The first time your child swears, you think that surely you misheard. I mean, yes, it was clear. And yes, the context was dead on. But where on earth could my cherub have learned such language?
And then, you giggle. Because although it’s wrong and bad and naughty and all that stuff we say to make ourselves seem like legit, on-the-level parents, it’s still f***ing funny.
BabyGirl picked up a bowl of chips the other day, and realised it was empty.
“Oh, bugger. All the chips are gone” she mumbled.
And then the dog ran through the room. “F*** it, dog, you nearly spilled my drink!”
I don’t swear in front of my children. I certainly don’t say it enough for them to pick it up.
It must be their dad.
Or their preschool.
Oh! Maybe it’s the neighbour.
It’s everyone but me, that’s for damn sure.

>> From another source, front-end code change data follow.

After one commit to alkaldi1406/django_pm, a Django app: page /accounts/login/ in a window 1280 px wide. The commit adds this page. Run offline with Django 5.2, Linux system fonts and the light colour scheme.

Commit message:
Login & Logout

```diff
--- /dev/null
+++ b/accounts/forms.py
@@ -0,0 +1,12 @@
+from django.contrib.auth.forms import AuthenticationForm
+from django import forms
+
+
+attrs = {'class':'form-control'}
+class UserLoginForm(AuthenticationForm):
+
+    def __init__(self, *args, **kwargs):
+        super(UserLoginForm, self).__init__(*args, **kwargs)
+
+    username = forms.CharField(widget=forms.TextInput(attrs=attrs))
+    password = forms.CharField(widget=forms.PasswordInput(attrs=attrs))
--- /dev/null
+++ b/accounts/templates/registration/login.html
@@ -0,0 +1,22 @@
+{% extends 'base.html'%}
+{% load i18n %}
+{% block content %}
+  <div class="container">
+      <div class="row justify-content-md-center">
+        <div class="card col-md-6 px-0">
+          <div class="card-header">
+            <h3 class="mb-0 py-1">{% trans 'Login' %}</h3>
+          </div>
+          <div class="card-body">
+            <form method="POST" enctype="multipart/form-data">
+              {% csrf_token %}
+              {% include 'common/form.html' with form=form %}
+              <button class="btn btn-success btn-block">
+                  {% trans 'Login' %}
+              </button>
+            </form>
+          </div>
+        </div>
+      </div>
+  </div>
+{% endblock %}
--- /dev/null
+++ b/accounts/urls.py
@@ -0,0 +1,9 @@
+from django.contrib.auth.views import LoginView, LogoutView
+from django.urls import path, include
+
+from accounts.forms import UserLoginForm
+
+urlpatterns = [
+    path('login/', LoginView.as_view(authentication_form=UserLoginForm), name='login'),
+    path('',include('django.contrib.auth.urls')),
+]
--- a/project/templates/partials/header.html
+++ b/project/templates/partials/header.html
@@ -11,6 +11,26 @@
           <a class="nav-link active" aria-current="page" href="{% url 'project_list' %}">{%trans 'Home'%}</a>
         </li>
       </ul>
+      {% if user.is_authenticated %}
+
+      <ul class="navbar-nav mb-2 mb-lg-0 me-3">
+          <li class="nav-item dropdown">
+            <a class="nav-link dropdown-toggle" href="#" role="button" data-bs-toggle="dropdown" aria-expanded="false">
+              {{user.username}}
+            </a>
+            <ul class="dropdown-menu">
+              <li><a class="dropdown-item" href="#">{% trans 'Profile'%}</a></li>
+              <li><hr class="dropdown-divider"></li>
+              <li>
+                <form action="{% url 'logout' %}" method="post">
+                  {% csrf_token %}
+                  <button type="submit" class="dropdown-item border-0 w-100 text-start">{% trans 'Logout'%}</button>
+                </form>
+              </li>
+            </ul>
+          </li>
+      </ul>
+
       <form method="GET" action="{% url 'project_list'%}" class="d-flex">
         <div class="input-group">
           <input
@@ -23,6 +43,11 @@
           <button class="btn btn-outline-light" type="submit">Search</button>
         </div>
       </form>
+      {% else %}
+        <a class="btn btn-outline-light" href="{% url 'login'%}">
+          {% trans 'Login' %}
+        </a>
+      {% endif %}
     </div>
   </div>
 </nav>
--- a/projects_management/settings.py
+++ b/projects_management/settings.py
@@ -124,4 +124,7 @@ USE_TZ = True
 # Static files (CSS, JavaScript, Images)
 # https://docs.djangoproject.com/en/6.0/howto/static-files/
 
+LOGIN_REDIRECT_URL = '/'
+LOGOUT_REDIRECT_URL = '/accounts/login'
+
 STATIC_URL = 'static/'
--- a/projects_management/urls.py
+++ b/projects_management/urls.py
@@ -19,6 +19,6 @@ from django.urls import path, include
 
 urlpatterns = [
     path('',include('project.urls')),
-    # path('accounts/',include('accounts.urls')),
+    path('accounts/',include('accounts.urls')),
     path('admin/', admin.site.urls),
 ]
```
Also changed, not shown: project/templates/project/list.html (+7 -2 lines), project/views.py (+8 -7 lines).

Goddammit, it’s occurred to me that maybe I say f***ing swearwords more than I bloody realise. Bugger it.
Swearing doesn’t have the stigma it used to, that’s for sure. I distinctly remember my sister telling me, when she was 13 and I was 11, that when I got to high school, I would learn that dick isn’t even a swear word. When she said it, I gasped, whispered, “don’t let mum hear you say that word!” and looked around furiously for mum to appear at the door in a way that Mums tend to do (it’s a sixth sense, you just know when your kids are misbehaving). My uber cool, 13 year old sister rolled her eyes at me. Children.
And then I went to high school and, well, I’ll be damned. Dick wasn’t a swear word.
And today, I say the occasional “shit” or “feck” in front of my mum, and she doesn’t seem too phased by it.
But that’s enough about me – back to my darling children.
I don’t know who taught them to swear, but shit, when I find that person, I will give them the Mum Glare to end all Mum Glares.
Because it’s not me, that’s for f***ing certain.
*shines parenting halo*